Scottish hotel revenue and occupancy wavered in January -BDO
Scottish hotel revenue and occupancy wavered in January according to the latest report on the sector from accountants BDO.
The firm’s monthly hotel survey found that year-on-year revenue (the industry term for rooms yield) rose 4.2 per cent to £35.58 in Scotland compared to an increase of 12.8 per cent in regional UK to £33.69; a rise of 14.2 per cent in England to £33.40 and an increase of 14.8 per cent to £28.15 in Wales.
Occupancy dipped 1.0 per cent in Scotland compared to an increase of 4.6 per cent in regional UK; up 5.3 per cent in England and 7.3 per cent in Wales.
Aberdeen was the sole Scottish city to record an increase in occupancy up 1.3 per cent to 65.3 per cent. Revenue was £60.25 in Aberdeen which was the highest in the UK outside London and streets ahead of the next highest city revenue which was in Milton Keynes at £47.31.

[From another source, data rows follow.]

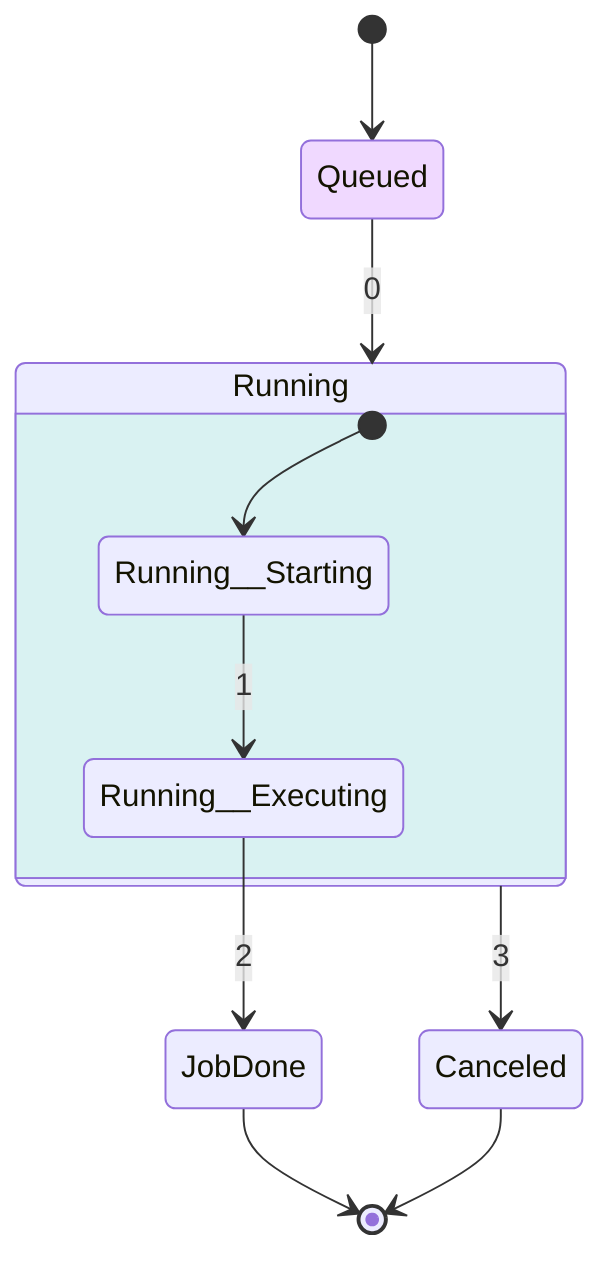
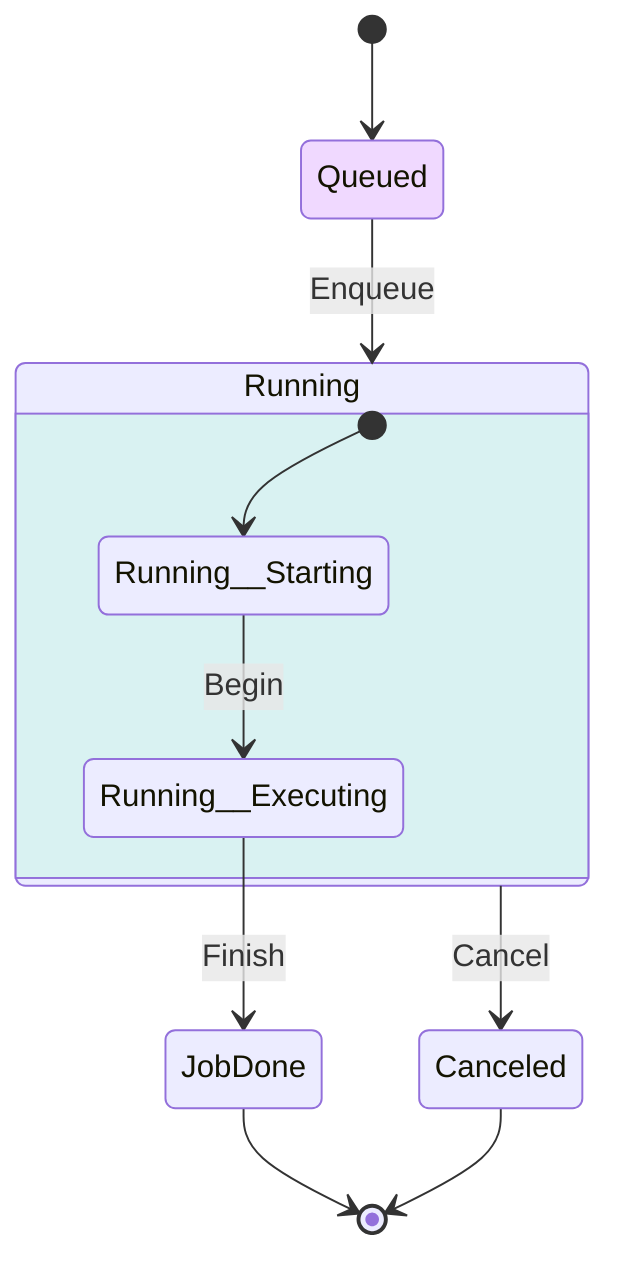
stateDiagram-v2
    [*] --> Queued
    state Running {
        [*] --> Running__Starting
        Running__Starting
        Running__Executing
-         Running__Starting --> Running__Executing: 1
+         Running__Starting --> Running__Executing: Begin
    }
    JobDone --> [*]
    Canceled --> [*]
-     Queued --> Running: 0
-     Running --> Canceled: 3
-     Running__Executing --> JobDone: 2
+     Queued --> Running: Enqueue
+     Running --> Canceled: Cancel
+     Running__Executing --> JobDone: Finish
    classDef owner_Scheduler fill:#f0d9ff
    classDef owner_Worker fill:#d9f2f2
    class Queued owner_Scheduler
    class Running owner_Worker
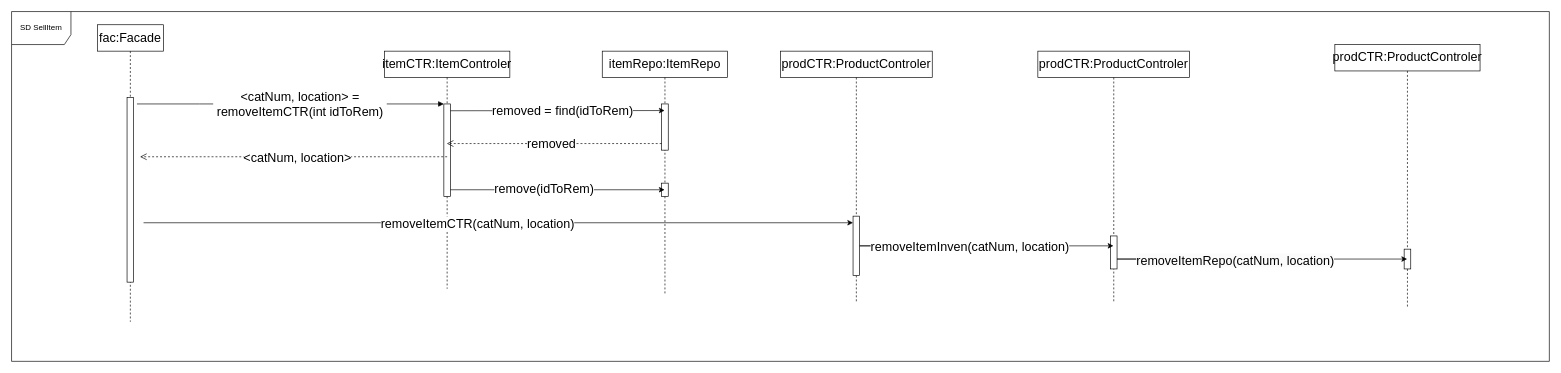
Before: docs/SellItemSeqDiagram.drawio in NatallieMirelashvili/ADSS_Group_E, a draw.io diagram. Source tidied: cells renumbered, new cells numbered last; positions are measured from the earlier drawing's top-left corner, leaving out a move shared by most shapes. Both pictures are drawn from the tidied source at 66%, with x=0, y=0 at pixel (11, 11).
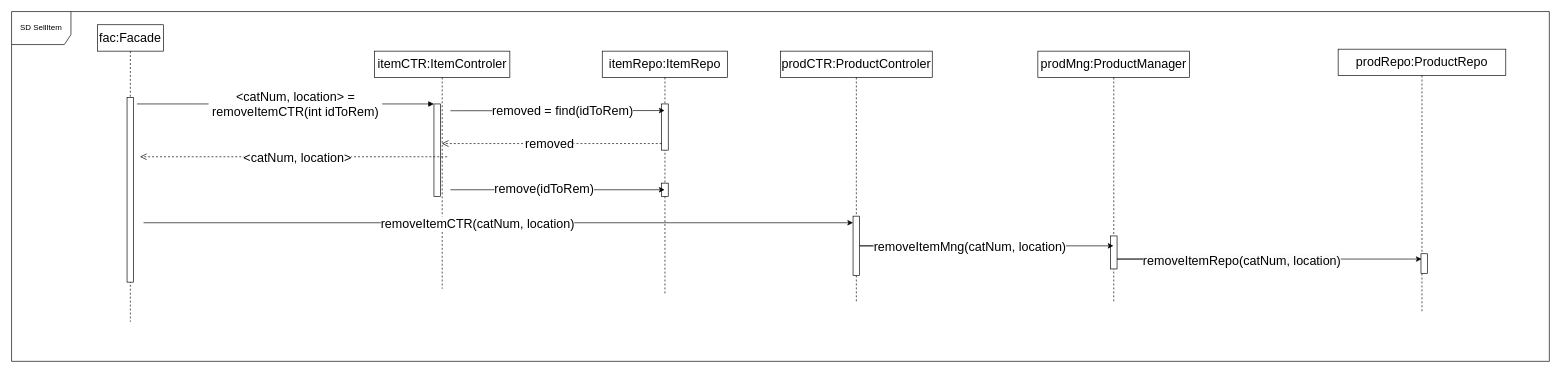
The same diagram, later.

The change refers to these unchanged cells:
```xml
<mxCell id="23" style="edgeStyle=elbowEdgeStyle;rounded=0;jettySize=auto;html=1;elbow=vertical;curved=0;fontSize=19;" parent="1" edge="1" target="21">
  <mxGeometry relative="1" as="geometry">
    <mxPoint x="1305" y="355" as="sourcePoint" />
    <Array as="points">
      <mxPoint x="1285" y="355" />
    </Array>
  </mxGeometry>
</mxCell>
```

The edit, as a diff of the source:
```diff
@@
     <mxCell id="2" value="itemCTR:ItemControler" style="shape=umlLifeline;perimeter=lifelinePerimeter;whiteSpace=wrap;html=1;outlineConnect=0;portConstraint=eastwest;newEdgeStyle={&quot;edgeStyle&quot;:&quot;elbowEdgeStyle&quot;,&quot;elbow&quot;:&quot;vertical&quot;,&quot;curved&quot;:0,&quot;rounded&quot;:0};fontSize=19;" parent="1" vertex="1">
-      <mxGeometry x="565" y="60" width="190" height="360" as="geometry" />
+      <mxGeometry x="550" y="60" width="205" height="360" as="geometry" />
     </mxCell>
@@
-    <mxCell id="21" value="prodCTR:ProductControler" style="shape=umlLifeline;perimeter=lifelinePerimeter;whiteSpace=wrap;html=1;outlineConnect=0;portConstraint=eastwest;newEdgeStyle={&quot;edgeStyle&quot;:&quot;elbowEdgeStyle&quot;,&quot;elbow&quot;:&quot;vertical&quot;,&quot;curved&quot;:0,&quot;rounded&quot;:0};fontSize=19;" parent="1" vertex="1">
+    <mxCell id="21" value="prodMng:ProductManager" style="shape=umlLifeline;perimeter=lifelinePerimeter;whiteSpace=wrap;html=1;outlineConnect=0;portConstraint=eastwest;newEdgeStyle={&quot;edgeStyle&quot;:&quot;elbowEdgeStyle&quot;,&quot;elbow&quot;:&quot;vertical&quot;,&quot;curved&quot;:0,&quot;rounded&quot;:0};fontSize=19;" parent="1" vertex="1">
       <mxGeometry x="1555" y="60" width="230" height="380" as="geometry" />
     </mxCell>
@@
-    <mxCell id="24" value="removeItemInven(catNum, location)" style="edgeLabel;html=1;align=center;verticalAlign=middle;fontSize=19;" parent="23" vertex="1">
+    <mxCell id="24" value="removeItemMng(catNum, location)" style="edgeLabel;html=1;align=center;verticalAlign=middle;fontSize=19;" parent="23" vertex="1">
       <mxGeometry x="-0.08" y="-1" relative="1" as="geometry" />
     </mxCell>
-    <mxCell id="25" value="prodCTR:ProductControler" style="shape=umlLifeline;perimeter=lifelinePerimeter;whiteSpace=wrap;html=1;outlineConnect=0;portConstraint=eastwest;newEdgeStyle={&quot;edgeStyle&quot;:&quot;elbowEdgeStyle&quot;,&quot;elbow&quot;:&quot;vertical&quot;,&quot;curved&quot;:0,&quot;rounded&quot;:0};fontSize=19;" parent="1" vertex="1">
-      <mxGeometry x="2005" y="50" width="220" height="400" as="geometry" />
+    <mxCell id="25" value="prodRepo:ProductRepo" style="shape=umlLifeline;perimeter=lifelinePerimeter;whiteSpace=wrap;html=1;outlineConnect=0;portConstraint=eastwest;newEdgeStyle={&quot;edgeStyle&quot;:&quot;elbowEdgeStyle&quot;,&quot;elbow&quot;:&quot;vertical&quot;,&quot;curved&quot;:0,&quot;rounded&quot;:0};fontSize=19;" parent="1" vertex="1">
+      <mxGeometry x="2010" y="57" width="254" height="400" as="geometry" />
     </mxCell>
     <mxCell id="26" style="html=1;perimeter=orthogonalPerimeter;targetShapes=umlLifeline;newEdgeStyle={&quot;edgeStyle&quot;:&quot;elbowEdgeStyle&quot;,&quot;elbow&quot;:&quot;vertical&quot;,&quot;curved&quot;:0,&quot;rounded&quot;:0};fontSize=19;" parent="25" vertex="1">
-      <mxGeometry x="105" y="310" width="10" height="30" as="geometry" />
+      <mxGeometry x="125.5" y="310" width="10" height="30" as="geometry" />
     </mxCell>
```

Inverness revenue grew the greatest at 18.3 per cent largely due to the city hosting the Scottish student championship whilst Glasgow also held up well with an 8.9 per cent rise to £34.56.
Alastair Rae, a partner in the Property, Leisure and Hospitality sector at BDO, said: “January is, traditionally, a quiet month for the hospitality sector as the leisure market drops dramatically. For Aberdeen, whose revenue is largely business-based, this did not occur and, indeed surprisingly increased at a time when the expectation is that the city will start to experience a reduction due to the declining oil price.”
“Any increase in revenue in January is welcome as it is a difficult month to attract custom. Despite the relatively small increase in revenue in Scotland it remains the highest figure of the any of the UK countries so, whilst the numbers may indicate standing still, it is from a pretty high base figure.”
Mr Rae continued: “Glasgow’s increased revenue was notable as it was based on conference and events which continue to prove a successful formula for the city. Events included Shelter’s homelessness conference and a conference for occupational psychologists. Inverness’ hospitality sector attracted a major event which improved the month’s figures proving the worth of bringing in outside events during the quietest periods of the year.”
He concluded: “One month’s figures are not a trend and January is clearly a hangover month in which leisure travellers reign in spending following the festive financial excesses. I believe that this year will continue to be positive for the sector although there remains a question mark in Aberdeen as the oil and gas sector begins to re-evaluate its position.”
This hotel trends survey has been published since the early 1970s and features a broad range of hotels in the 3 – 4 star categories.